WARREN Pinkerton is certain Fiskville killed his father. And all he wants is an apology.
Mr Pinkerton is one of almost 20 Ballarat people who have signed up to a potential class action after it was revealed that workers at CFA’s Fiskville training base had been exposed to deadly chemicals.
His father Colin died from multiple myeloma cancer in 2008, having worked as a vehicle trainer at Fiskville in the 1970s and 1980s.
Before he died, Mr Pinkerton said his father had told him he believed his cancer had been caused by the chemicals at Fiskville.
“In my mind there is no doubt at all that what happened at Fiskville caused all of these illnesses, particularly myeloma,” Mr Pinkerton said.
“I feel robbed, I should have had more time with my father. But Dad was very proud of what he had done at Fiskville and throughout his career as a firefighter, and he would have never spoken up, so I feel that is now my job.”
Mr Pinkerton, 40, said there was a core group of 12 firefighters who all started training at the centre in the late 1970s and who were all subject to the chemicals.
Just four of them are alive today, including the gravely ill former CFA chief Brian Potter.
“It was a lifestyle back then that you would go and burn these chemicals. Nobody would say anything. Even if Dad was still alive today I don’t think he would have said anything,” said Mr Pinkerton.
“He wouldn’t have piped up and said anything but I know he would be proud of me for coming out and talking about it.”
His father first started as a volunteer in Chelsea in 1956.
From there, he served in Bendigo, Dandenong, Frankston and Mildura, before he became a driver training officer at Fiskville in 1977.
He served there for six years before he was forced to retire due to heart disease at the age of 44.

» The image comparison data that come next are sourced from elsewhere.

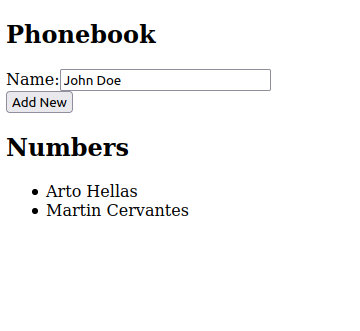
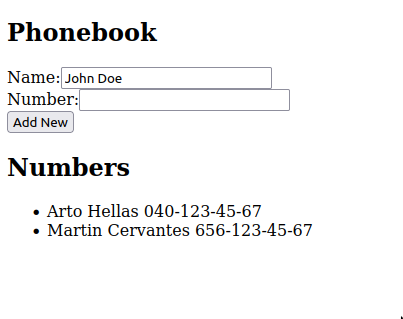
Add exercise 2.8 phonebook step 3

Changed region(s): [[0.0, 0.1975, 0.7944, 0.7618], [0.0, 0.0564, 0.4278, 0.1411], [0.9778, 0.9875, 1.0, 1.0]]

diff --git a/part2/phonebook/src/App.js b/part2/phonebook/src/App.js
@@ -2,9 +2,10 @@ import React, { useState } from 'react'
 
 const App = () => {
   const [ persons, setPersons ] = useState([
-    { name: 'Arto Hellas' }
+    { name: 'Arto Hellas', number: '040-123-45-67' }
   ])
   const [ newName, setNewName ] = useState('')
+  const [ newNumber, setNewNumber ] = useState('')
 
   const includesName = () => {
     for (let i = 0; i < persons.length; i += 1) {
@@ -20,13 +21,18 @@ const App = () => {
     if (includesName()) {
       alert(`${newName} is already added to phonebook`)
     } else {
-      setPersons([...persons, { name: event.target.name.value }])
+      setPersons([...persons, { name: event.target.name.value, number: event.target.number.value }])
       setNewName('')
+      setNewNumber('')
     }
   }
 
-  const handleChange = (event) => {
+  const handleChangeName = (event) => {
     setNewName(event.target.value)
+  }
+
+  const handleChangeNumber = (event) => {
+    setNewNumber(event.target.value)
   }
 
   return (
@@ -41,7 +47,18 @@ const App = () => {
             id="name"
             name="name"
             value={newName}
-            onChange={handleChange}
+            onChange={handleChangeName}
+          />
+        </div>
+
+        <div>
+          <label htmlFor="number">Number:</label>
+
+          <input
+            id="number"
+            name="number"
+            value={newNumber}
+            onChange={handleChangeNumber}
           />
         </div>
 
@@ -53,7 +70,7 @@ const App = () => {
       <h2>Numbers</h2>
 
       <ul>
-        { persons.map((p, index)=> <li key={index}>{p.name}</li>) }
+        { persons.map((p, index)=> <li key={index}>{p.name} {p.number}</li>) }
       </ul>
     </div>
   )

Mr Pinkerton spent many years at the training base when he was growing up.
He has had a number of health tests and for now is in the clear, although he never burnt chemicals, like his late father did.

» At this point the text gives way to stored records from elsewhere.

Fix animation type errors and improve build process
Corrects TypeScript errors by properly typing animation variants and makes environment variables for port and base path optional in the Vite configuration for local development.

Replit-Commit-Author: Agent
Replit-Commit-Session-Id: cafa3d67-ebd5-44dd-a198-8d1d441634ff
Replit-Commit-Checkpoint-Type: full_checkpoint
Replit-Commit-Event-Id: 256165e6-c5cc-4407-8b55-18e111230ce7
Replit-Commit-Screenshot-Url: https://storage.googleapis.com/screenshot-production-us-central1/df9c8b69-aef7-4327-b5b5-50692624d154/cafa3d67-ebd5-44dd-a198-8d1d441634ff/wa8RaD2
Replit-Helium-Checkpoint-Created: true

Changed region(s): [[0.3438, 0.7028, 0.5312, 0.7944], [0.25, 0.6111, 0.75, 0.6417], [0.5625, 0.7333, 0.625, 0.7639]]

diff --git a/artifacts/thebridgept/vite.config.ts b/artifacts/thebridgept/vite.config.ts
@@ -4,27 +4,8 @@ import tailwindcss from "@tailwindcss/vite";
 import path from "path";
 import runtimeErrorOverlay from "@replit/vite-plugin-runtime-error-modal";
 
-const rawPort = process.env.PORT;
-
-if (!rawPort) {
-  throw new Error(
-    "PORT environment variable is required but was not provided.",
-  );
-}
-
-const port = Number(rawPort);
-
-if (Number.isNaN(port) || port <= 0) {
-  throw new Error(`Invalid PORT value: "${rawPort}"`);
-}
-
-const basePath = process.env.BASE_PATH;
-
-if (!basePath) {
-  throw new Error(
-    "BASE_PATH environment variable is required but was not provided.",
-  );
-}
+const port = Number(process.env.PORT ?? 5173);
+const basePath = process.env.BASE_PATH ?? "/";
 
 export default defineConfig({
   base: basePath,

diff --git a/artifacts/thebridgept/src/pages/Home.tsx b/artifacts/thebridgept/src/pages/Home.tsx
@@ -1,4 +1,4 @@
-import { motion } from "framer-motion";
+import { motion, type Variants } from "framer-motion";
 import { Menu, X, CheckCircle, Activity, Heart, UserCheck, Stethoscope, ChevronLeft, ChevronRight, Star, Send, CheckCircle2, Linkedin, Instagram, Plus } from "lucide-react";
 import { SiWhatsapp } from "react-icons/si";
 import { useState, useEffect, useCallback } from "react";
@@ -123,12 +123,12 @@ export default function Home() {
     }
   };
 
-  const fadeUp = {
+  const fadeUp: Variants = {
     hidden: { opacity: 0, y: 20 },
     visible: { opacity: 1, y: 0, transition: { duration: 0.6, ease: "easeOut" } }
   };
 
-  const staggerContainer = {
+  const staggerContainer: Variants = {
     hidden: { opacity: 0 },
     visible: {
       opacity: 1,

Melbourne law firm Slater & Gordon is handling almost 200 different cases for affected people across Victoria, who claim to have suffered adverse health effects.
It has not yet been decided if a class action would be taken, but for Mr Pinkerton, all he wants is an apology.
“It’s not a money issue at all. I’d never put a dollar amount on my dad,” he said.
“I just want somebody to come out and say sorry.”
The CFA has initiated a health check program to monitor the condition of more than 250 firefighters who might have been exposed to chemicals at Fiskville.